| INSTRUCTIONS TO FOLLOW |
Every record below must be written out exactly. Leave out the pictures.
──────── RECORDS FOR THE TASK ────────
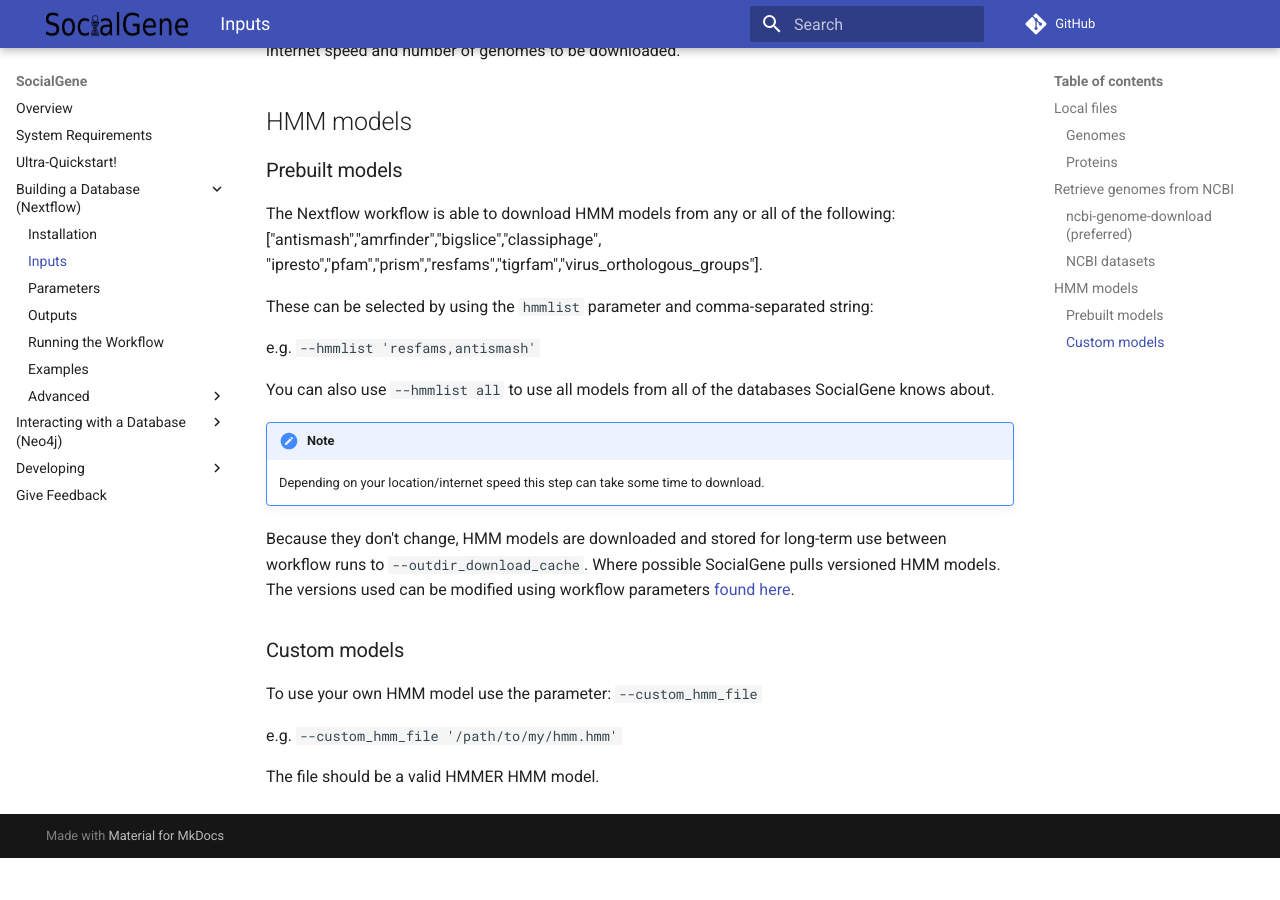
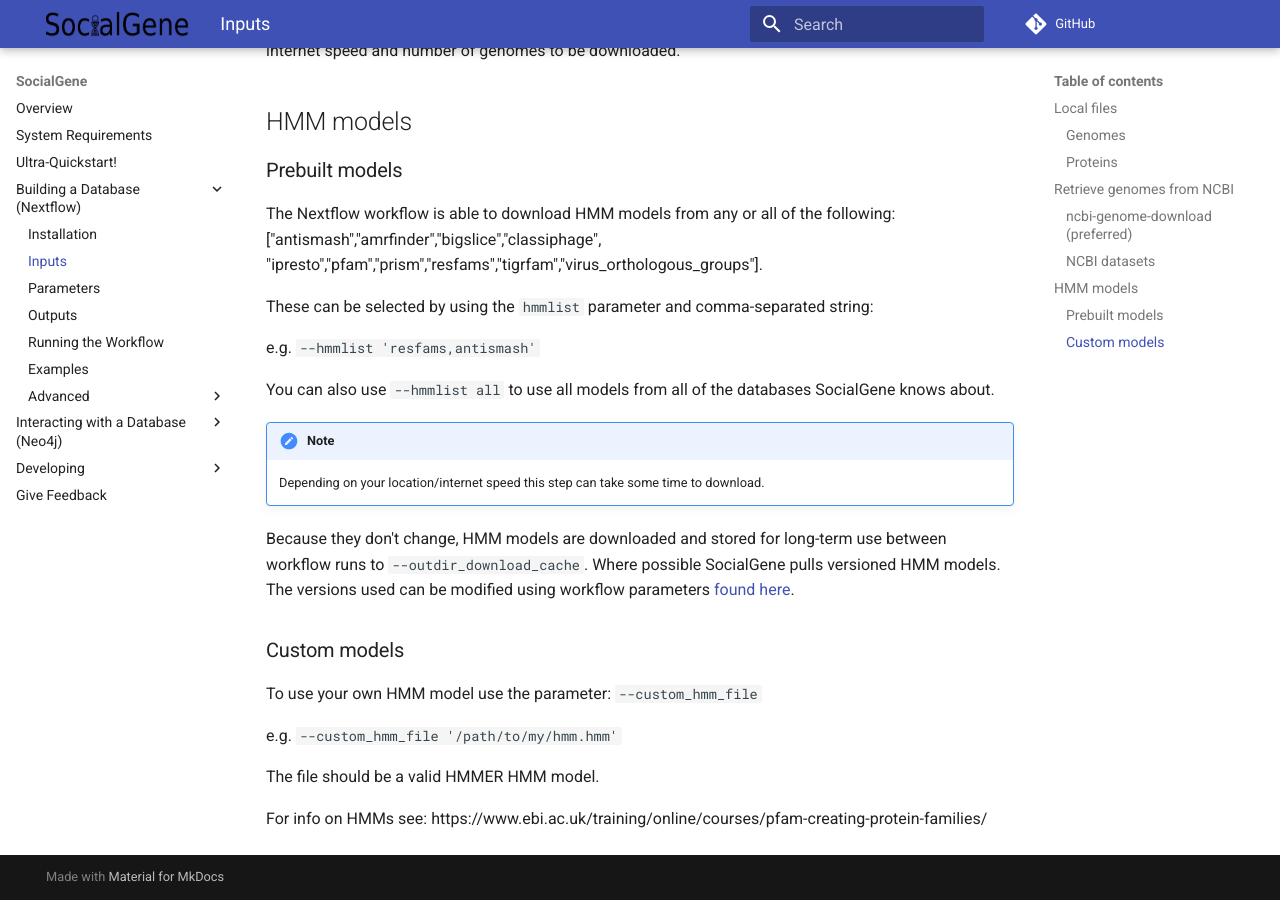
Before and after one commit to socialgene/socialgene.github.io, an MkDocs documentation site: the page built from docs/nextflow/inputs.md, in a window 1280 px wide and 900 px high, scrolled down 2463 px. Built offline with MkDocs 1.6.1 and Material for MkDocs 9.7.7, drawn with Linux system fonts in a browser that asks for light colours; comment, search, counter and statistics services are not loaded; before the commit the page ends 3321 px from its top, so only the background shows below that.

Commit message:
Update inputs.md

```diff
--- a/docs/nextflow/inputs.md
+++ b/docs/nextflow/inputs.md
@@ -107,3 +107,6 @@ To use your own HMM model use the parameter: `--custom_hmm_file`
 e.g. `--custom_hmm_file '/path/to/my/hmm.hmm'`
 
 The file should be a valid HMMER HMM model.
+
+For info on HMMs see:
+https://www.ebi.ac.uk/training/online/courses/pfam-creating-protein-families/
```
────────
| FINISHED EXERCISE |
Before and after one commit to socialgene/socialgene.github.io, an MkDocs documentation site: the page built from docs/nextflow/inputs.md, in a window 1280 px wide and 900 px high, scrolled down 2463 px. Built offline with MkDocs 1.6.1 and Material for MkDocs 9.7.7, drawn with Linux system fonts in a browser that asks for light colours; comment, search, counter and statistics services are not loaded; before the commit the page ends 3321 px from its top, so only the background shows below that.

Commit message:
Update inputs.md

```diff
--- a/docs/nextflow/inputs.md
+++ b/docs/nextflow/inputs.md
@@ -107,3 +107,6 @@ To use your own HMM model use the parameter: `--custom_hmm_file`
 e.g. `--custom_hmm_file '/path/to/my/hmm.hmm'`
 
 The file should be a valid HMMER HMM model.
+
+For info on HMMs see:
+https://www.ebi.ac.uk/training/online/courses/pfam-creating-protein-families/
```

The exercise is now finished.